### EXERCISE DIRECTIONS
The answer must be one number: how many lines of the records contain "with".

[Web interface edit records]
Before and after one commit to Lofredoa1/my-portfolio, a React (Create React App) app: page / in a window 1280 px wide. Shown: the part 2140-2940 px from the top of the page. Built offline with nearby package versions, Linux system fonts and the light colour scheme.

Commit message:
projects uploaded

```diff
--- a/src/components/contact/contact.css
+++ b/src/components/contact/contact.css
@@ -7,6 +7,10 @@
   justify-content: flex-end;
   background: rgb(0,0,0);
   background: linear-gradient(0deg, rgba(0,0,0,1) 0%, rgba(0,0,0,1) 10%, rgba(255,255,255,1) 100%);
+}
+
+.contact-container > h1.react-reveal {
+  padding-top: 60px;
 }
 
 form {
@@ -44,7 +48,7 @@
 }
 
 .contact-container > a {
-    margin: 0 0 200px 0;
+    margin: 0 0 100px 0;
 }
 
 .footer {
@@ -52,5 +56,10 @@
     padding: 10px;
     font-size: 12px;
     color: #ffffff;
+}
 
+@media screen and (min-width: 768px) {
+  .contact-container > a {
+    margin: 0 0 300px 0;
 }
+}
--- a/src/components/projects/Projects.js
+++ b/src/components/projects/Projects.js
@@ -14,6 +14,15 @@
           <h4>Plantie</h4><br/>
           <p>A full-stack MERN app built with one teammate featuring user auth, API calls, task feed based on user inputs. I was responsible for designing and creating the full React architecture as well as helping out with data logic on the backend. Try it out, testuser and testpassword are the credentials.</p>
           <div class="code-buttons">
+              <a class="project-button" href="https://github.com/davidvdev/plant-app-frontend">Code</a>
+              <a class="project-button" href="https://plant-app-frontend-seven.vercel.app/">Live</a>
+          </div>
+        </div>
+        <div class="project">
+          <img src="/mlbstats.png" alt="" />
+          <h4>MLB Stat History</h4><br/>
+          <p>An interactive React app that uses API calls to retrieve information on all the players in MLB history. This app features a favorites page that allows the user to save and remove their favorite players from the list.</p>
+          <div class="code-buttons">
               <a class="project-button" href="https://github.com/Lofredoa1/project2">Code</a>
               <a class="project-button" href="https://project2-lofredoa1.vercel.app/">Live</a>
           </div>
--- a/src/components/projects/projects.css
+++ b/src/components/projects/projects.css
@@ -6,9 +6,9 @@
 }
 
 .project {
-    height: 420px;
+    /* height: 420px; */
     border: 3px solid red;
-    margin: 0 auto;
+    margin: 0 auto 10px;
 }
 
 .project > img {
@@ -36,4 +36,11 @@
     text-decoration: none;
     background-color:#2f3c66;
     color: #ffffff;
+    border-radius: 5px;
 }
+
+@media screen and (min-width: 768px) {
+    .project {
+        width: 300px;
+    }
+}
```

--

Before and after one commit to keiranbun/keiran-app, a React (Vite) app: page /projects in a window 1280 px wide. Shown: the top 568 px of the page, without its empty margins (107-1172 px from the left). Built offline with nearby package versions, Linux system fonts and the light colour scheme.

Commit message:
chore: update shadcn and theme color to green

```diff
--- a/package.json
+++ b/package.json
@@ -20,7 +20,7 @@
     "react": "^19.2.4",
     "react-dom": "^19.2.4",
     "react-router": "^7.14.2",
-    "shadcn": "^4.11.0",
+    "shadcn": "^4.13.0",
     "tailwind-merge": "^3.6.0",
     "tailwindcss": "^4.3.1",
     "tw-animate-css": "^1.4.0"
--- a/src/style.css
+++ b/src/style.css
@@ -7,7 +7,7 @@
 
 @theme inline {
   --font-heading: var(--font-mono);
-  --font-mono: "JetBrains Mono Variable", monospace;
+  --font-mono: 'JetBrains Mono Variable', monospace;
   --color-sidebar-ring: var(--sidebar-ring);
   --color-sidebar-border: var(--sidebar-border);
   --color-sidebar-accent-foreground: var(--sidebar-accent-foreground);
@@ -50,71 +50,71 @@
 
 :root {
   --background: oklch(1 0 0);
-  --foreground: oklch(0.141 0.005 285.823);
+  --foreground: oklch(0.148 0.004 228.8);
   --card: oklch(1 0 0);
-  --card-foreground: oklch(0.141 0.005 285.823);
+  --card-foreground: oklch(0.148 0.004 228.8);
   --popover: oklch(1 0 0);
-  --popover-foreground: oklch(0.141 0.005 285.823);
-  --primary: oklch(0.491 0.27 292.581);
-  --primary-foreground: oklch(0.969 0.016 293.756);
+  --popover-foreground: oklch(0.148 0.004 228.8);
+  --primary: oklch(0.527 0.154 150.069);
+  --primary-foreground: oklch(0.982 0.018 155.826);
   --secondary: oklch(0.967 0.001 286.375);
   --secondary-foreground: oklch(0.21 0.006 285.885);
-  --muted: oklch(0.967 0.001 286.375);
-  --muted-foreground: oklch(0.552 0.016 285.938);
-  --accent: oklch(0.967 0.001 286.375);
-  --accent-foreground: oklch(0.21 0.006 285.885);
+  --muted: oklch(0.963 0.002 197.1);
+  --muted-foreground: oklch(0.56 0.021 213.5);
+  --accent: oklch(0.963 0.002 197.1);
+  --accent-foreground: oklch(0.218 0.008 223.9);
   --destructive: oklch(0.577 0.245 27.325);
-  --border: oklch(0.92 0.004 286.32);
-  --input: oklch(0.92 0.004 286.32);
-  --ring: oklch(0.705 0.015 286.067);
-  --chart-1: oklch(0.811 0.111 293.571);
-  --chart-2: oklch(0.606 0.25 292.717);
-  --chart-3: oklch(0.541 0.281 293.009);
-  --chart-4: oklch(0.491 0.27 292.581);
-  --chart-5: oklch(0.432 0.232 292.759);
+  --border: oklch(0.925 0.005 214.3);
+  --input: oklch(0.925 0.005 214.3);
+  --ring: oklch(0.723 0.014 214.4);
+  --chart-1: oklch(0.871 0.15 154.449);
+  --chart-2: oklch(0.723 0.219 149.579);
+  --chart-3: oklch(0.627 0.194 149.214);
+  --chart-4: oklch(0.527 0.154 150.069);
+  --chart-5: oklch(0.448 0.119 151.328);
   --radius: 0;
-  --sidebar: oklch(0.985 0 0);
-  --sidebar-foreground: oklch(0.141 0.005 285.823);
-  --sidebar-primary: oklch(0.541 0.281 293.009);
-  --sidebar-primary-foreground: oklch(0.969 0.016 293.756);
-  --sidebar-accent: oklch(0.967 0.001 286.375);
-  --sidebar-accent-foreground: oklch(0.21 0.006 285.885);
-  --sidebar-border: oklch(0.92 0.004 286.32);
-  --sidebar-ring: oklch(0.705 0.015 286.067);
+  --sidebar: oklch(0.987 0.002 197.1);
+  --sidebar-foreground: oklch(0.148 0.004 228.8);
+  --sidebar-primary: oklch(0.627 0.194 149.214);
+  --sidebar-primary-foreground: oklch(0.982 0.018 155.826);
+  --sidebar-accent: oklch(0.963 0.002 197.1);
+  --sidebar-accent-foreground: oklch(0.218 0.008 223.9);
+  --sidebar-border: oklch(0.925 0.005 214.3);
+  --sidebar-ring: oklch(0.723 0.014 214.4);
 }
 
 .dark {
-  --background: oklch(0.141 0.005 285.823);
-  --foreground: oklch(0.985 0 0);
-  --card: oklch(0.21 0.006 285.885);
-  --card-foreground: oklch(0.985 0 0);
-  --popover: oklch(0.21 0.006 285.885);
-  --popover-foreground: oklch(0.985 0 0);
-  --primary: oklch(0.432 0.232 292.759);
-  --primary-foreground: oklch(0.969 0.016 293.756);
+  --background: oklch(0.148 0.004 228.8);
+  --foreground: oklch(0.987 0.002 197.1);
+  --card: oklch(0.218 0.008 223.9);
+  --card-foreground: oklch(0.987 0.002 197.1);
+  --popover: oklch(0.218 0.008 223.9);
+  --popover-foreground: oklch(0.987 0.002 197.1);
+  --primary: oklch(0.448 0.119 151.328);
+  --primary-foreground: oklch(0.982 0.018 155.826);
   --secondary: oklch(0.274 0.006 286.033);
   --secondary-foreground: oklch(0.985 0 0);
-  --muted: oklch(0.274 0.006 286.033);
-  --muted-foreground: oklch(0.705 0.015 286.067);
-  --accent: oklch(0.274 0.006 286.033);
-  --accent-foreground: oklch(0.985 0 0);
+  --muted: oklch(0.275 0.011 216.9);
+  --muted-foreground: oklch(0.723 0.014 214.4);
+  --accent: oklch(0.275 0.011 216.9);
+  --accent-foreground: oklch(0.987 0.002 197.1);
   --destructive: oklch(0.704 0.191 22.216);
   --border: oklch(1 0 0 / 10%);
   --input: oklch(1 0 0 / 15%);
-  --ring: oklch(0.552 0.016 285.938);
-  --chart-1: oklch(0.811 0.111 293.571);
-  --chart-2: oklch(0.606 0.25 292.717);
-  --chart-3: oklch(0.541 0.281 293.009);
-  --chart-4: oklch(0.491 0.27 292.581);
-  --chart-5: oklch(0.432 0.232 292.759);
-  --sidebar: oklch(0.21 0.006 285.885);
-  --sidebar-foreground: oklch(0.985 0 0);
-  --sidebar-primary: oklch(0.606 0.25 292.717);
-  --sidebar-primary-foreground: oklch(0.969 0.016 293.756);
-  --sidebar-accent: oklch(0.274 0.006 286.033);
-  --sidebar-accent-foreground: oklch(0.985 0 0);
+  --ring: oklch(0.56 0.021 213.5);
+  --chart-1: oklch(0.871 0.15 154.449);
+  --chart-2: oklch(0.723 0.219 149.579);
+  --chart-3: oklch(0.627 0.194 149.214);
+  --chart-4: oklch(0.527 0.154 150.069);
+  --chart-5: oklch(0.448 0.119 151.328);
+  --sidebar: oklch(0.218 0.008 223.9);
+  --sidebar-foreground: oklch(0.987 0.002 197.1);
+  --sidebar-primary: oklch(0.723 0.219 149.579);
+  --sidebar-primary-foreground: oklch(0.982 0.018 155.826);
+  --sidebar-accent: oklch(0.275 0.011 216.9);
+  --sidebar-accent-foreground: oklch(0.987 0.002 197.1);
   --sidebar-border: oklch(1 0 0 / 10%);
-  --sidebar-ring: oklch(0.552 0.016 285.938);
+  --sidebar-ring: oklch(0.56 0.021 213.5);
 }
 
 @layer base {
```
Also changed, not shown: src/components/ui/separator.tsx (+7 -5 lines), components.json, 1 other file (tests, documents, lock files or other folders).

...

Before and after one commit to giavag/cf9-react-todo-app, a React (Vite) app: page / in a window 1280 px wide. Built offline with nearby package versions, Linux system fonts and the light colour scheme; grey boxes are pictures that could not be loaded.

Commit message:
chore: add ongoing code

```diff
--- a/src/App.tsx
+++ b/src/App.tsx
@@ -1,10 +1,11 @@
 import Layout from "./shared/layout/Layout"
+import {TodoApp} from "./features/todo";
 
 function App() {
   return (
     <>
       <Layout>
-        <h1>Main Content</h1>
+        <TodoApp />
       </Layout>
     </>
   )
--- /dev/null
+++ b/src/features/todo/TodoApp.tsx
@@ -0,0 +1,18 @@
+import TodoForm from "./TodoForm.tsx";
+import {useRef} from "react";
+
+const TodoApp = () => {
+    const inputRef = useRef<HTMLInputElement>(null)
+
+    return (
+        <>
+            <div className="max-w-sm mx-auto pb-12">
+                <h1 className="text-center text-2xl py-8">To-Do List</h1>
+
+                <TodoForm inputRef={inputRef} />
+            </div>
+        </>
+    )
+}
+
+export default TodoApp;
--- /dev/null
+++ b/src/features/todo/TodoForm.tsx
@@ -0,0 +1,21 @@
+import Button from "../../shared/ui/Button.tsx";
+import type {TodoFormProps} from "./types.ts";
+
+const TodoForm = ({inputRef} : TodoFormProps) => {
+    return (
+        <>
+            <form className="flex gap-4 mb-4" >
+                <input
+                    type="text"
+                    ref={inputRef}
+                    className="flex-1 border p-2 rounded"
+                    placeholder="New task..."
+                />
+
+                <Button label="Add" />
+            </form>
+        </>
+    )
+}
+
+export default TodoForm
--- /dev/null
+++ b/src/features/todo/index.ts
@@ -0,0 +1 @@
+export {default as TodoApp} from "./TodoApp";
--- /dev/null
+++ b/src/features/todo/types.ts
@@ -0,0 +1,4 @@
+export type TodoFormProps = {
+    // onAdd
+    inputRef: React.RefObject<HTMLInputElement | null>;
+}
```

### TASK RESPONSE
4